Set against the breathtaking backdrop of the Himalayas, “Blindsight” follows the gripping adventure of six Tibetan teenagers who set out to climb the 23,000-foot Lhakpa Ri on the north side of Mount Everest. The dangerous journey soon becomes a seemingly impossible challenge — made all the more remarkable by the fact that the teenagers are blind.
The free screening of “Blindsight” is sponsored by the Utah Film Circuit: Moab, an initiative of the Grand County Public Library and the Utah Film Center. The monthly screening series feature the best dramatic and documentary films from around the world.

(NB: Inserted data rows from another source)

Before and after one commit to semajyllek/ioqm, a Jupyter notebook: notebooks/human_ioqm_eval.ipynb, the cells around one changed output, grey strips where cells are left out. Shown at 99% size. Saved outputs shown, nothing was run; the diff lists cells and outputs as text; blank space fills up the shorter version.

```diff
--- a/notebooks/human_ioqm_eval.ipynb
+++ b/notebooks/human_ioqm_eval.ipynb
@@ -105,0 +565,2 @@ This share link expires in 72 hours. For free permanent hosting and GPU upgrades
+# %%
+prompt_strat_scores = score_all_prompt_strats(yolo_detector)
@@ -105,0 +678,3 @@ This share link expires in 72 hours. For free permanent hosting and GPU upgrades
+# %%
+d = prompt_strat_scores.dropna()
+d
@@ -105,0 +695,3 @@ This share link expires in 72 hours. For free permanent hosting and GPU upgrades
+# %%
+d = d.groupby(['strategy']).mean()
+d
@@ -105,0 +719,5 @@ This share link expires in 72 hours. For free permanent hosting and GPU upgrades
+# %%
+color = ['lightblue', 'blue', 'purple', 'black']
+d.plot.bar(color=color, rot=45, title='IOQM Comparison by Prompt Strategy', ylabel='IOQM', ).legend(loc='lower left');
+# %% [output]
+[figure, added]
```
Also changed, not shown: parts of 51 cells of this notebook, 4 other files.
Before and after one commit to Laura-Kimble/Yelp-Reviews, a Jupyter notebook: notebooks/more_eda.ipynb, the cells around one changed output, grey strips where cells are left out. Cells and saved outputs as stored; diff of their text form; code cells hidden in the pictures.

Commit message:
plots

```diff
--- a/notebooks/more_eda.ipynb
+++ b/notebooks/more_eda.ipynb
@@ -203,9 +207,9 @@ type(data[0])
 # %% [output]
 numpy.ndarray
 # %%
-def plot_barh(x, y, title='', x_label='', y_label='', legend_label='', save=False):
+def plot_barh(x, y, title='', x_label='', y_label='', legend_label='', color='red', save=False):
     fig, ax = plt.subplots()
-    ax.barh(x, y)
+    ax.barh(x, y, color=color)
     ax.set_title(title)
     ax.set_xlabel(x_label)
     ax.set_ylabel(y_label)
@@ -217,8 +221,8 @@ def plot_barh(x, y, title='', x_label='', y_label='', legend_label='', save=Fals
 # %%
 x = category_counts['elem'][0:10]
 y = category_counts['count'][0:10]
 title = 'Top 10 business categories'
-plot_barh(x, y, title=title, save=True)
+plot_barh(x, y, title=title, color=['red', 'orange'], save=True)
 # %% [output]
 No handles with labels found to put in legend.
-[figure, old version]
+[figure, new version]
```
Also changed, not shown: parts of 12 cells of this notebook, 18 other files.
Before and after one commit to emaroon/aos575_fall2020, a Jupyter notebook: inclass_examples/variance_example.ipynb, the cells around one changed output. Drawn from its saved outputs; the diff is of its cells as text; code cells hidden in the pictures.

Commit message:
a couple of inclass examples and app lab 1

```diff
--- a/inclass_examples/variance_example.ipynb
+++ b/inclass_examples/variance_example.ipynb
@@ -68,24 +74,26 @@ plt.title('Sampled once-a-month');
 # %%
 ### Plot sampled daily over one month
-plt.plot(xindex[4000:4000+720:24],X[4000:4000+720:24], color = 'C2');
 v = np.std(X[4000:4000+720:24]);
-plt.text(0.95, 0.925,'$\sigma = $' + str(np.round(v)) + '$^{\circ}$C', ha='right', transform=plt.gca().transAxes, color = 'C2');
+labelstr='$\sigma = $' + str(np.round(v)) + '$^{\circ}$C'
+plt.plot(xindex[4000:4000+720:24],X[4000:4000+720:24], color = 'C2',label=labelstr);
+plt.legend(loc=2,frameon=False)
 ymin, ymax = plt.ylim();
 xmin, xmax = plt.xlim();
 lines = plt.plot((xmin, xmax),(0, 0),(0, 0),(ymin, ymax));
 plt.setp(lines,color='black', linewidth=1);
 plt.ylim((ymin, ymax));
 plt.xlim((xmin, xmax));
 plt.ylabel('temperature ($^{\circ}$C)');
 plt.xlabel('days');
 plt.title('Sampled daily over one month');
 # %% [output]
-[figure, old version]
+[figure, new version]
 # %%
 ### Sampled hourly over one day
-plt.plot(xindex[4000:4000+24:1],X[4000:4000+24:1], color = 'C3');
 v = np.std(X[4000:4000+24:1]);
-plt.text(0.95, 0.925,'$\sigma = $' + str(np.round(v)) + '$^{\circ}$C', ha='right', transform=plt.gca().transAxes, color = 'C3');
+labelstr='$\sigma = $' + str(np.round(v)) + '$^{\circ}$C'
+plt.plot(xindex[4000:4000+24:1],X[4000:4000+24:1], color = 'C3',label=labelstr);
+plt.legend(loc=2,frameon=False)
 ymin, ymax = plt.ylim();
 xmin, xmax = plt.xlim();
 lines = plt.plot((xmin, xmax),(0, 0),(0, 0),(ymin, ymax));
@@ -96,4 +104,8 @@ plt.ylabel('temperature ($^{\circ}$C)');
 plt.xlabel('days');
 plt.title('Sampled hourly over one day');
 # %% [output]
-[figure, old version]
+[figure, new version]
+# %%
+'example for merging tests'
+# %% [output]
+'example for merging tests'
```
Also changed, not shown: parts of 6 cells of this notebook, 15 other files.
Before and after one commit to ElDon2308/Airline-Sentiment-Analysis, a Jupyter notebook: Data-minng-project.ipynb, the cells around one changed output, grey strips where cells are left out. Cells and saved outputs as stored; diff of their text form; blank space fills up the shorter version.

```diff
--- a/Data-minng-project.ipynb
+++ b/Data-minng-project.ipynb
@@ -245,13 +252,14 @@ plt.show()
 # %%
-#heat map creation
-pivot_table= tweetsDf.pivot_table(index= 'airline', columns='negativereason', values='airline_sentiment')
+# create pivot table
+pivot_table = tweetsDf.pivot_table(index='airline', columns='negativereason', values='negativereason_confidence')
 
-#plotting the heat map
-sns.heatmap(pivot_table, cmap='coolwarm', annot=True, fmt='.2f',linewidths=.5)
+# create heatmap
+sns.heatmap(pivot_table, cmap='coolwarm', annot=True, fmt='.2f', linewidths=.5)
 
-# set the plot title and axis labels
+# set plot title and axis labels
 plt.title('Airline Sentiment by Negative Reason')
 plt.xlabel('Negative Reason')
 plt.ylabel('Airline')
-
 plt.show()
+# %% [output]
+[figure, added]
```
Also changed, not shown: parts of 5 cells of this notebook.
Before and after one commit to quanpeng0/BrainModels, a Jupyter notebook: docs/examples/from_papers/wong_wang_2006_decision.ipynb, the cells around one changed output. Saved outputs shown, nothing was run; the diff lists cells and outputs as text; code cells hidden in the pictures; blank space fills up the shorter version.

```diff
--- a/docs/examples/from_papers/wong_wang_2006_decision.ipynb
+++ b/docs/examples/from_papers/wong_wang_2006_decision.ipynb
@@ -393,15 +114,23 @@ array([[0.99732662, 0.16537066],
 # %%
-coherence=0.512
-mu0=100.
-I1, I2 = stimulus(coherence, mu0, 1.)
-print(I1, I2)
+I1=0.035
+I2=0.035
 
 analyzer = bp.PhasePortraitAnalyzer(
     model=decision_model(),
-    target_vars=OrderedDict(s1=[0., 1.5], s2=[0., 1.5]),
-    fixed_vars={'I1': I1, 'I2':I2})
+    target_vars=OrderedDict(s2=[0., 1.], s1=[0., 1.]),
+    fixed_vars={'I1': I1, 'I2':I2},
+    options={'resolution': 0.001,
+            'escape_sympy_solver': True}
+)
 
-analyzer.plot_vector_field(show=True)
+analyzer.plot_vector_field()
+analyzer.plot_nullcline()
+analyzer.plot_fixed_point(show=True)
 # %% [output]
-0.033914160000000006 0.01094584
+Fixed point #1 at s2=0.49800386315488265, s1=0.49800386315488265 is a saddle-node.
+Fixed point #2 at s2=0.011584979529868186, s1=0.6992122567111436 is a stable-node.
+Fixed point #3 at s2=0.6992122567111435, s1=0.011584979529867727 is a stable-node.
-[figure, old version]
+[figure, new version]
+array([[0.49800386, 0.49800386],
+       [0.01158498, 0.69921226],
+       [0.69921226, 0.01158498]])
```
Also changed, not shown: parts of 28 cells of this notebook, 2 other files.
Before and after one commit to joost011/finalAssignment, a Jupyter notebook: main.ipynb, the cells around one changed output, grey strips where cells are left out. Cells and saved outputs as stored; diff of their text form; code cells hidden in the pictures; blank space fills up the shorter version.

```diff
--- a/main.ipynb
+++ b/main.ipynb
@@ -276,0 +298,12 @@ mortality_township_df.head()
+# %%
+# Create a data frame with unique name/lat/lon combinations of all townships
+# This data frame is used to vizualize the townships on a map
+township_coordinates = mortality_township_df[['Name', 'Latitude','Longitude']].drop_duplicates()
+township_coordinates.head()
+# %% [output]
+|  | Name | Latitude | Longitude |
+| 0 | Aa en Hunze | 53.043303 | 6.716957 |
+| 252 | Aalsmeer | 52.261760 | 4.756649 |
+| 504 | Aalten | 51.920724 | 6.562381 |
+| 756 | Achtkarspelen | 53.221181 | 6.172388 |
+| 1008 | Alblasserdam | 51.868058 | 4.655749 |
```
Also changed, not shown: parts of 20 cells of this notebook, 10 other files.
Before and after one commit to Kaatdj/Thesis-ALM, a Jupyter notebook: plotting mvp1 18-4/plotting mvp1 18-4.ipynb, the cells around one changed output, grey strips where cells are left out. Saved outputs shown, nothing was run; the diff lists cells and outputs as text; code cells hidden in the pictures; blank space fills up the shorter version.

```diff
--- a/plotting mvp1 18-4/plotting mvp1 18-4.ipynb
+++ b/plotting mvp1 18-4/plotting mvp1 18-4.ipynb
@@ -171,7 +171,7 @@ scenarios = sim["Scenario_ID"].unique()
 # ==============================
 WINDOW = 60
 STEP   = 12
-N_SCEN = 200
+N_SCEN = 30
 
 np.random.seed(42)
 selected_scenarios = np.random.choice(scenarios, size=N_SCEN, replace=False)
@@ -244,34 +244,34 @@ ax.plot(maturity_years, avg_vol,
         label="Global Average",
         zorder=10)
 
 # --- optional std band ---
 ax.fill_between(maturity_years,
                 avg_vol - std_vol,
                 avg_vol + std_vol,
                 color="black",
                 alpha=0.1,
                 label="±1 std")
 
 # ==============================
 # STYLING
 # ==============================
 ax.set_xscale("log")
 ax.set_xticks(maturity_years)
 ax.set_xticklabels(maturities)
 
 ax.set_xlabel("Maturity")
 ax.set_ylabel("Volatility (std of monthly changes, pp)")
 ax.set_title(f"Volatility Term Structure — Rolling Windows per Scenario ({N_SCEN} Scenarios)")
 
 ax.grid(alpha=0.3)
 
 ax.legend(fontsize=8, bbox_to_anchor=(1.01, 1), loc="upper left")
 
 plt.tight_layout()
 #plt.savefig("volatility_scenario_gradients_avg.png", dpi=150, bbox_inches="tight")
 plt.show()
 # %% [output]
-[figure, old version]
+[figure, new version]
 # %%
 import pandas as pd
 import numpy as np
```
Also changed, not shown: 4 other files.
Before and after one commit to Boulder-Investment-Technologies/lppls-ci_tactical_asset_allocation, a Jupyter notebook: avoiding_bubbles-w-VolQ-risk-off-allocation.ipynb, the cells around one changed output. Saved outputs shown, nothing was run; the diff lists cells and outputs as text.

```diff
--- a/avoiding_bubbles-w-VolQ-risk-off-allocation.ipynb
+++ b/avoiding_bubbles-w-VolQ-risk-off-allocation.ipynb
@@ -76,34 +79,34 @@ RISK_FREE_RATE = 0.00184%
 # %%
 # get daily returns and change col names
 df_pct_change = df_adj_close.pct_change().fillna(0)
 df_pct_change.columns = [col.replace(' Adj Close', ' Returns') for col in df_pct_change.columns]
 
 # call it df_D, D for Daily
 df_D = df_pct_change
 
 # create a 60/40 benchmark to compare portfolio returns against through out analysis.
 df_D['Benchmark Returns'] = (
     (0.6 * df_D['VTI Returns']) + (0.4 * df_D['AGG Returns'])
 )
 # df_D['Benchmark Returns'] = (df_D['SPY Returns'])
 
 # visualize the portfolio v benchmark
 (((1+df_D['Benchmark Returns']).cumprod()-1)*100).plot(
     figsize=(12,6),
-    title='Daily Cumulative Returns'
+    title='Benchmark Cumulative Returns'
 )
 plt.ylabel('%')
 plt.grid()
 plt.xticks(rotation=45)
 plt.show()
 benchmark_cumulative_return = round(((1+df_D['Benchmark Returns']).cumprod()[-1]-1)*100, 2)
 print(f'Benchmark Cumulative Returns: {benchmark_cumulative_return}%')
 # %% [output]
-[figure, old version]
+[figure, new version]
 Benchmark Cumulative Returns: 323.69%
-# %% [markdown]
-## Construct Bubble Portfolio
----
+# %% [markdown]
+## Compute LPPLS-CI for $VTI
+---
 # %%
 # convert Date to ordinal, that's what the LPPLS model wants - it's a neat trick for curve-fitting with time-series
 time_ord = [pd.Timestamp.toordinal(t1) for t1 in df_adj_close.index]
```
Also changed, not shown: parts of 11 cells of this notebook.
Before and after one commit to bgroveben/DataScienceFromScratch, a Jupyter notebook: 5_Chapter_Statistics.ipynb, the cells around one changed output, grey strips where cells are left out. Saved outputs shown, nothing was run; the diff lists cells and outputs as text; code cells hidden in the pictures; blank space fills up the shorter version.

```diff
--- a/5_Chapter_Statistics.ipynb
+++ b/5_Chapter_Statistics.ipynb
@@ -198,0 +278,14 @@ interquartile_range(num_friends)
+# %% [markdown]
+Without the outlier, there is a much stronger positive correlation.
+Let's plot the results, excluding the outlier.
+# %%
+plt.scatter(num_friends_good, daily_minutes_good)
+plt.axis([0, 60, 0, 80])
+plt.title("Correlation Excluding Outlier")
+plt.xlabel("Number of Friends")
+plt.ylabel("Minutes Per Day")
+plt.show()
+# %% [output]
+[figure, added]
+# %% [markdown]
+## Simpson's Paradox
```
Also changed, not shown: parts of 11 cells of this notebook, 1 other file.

Believed by many Tibetans to be possessed by demons, blind children are shunned by their parents, scorned by their villages and rejected by society. Rescued by Sabriye Tenberken, a blind educator and adventurer who established the first and only school for the blind in Tibet, the students invite the famous blind mountain climber Erik Weihenmayer to visit their school after learning about his conquest of Everest. Weihenmayer arrives in Lhasa and inspires Tenberken and her students Kyila, Sonam Bhumtso, Tashi, Gyenshen, Dachung and Tenzin to let him lead them higher than they have ever been before. The resulting three-week journey is beyond anything any of them could have predicted.
The idea for the film came from Weihenmayer. He was put in contact with film producer Sybil Robson Orr by producer Steven Haft. He thought this story would likely resonate with her because of her interest in Tibet and mountain climbing. It only took one meeting with Weihenmayer before she decided to make the film.
“Erik told me climbing mountains gave him confidence as a blind teenager and he wanted to share that experience with these blind Tibetan kids. He asked me if I thought taking six blind Tibetan teenagers up a 23,000-foot mountain in the Himalayas sounded like a movie. I told him it did and decided to make it,” Robson-Orr said.
On May 25, 2001, Erik Weihenmayer became the first blind man in history to reach the summit of Mount Everest, the world’s highest peak. And on September 5, 2002, when he stood on top of Mt. Kosciusko in Australia, Weihenmayer completed his 7-year quest to climb the Seven Summits – the highest mountains on each of the seven continents, joining only 150 mountaineers ever to do so, all of them sighted.
Shortly after losing his sight at the age of twelve, Erik lost his mother in a tragic car accident. In an effort to strengthen the family during this difficult time, Erik’s father, an ex-Marine, took his three teenage sons on climbing trips to the far reaches of the globe including South America, India and Nepal.
While awkward at first, Erik persevered and has emerged today as one of the most respected athletes in the world. In addition to climbing, Erik is also an acrobatic skydiver, long distance cyclist, snow skier, para-glider and marathon runner.
Blind since the age of 12, Sabriye was raised with the belief that blindness was more a personality trait than a disability. The result is a woman who has transformed attitudes about the blind in some of the most far-reaching places on the planet.
Sabriye decided to study Tibetology at Bonn University after a curator allowed her to touch Tibetan artifacts in a travelling exhibition. After enrolling, she soon discovered there was no Braille text for the Tibetan language, so she created one herself in order to continue her studies.
Determined to share the Braille text with the people of Tibet, she was initially met with hesitation from the Chinese authorities because of her blindness and the difficulties they thought she would experience in Tibet. Most Tibetans believe that blind people are possessed by demons or have done something horribly wrong in their past life.
Sabriye persevered, travelling to Lhasa in 1997. She found a local Tibetan woman to accompany her on horseback through the frozen Himalayas to find blind kids to attend a school she was setting up for them. She found children who had been shunned by their parents, spurned by their villages, hidden away and tied to beds in dark rooms for years, some of them had never been taught to walk. After nine years, the first of her students are graduating, establishing businesses and becoming the principal breadwinners for their families.
“Sabriye herself knew that blind people can do anything they put their minds to, and Erik provided the perfect example for her to instill this in her students – once she had convinced them that it was true. Then they were so overjoyed that Sabriye wrote to Erik to tell him about it. When Erik received the letter he said he “felt like a coward” in comparison to what Sabriye had achieved, and resolved to visit – and then the idea for a climbing expedition was born, as we see in the film,” Robson-Orr said.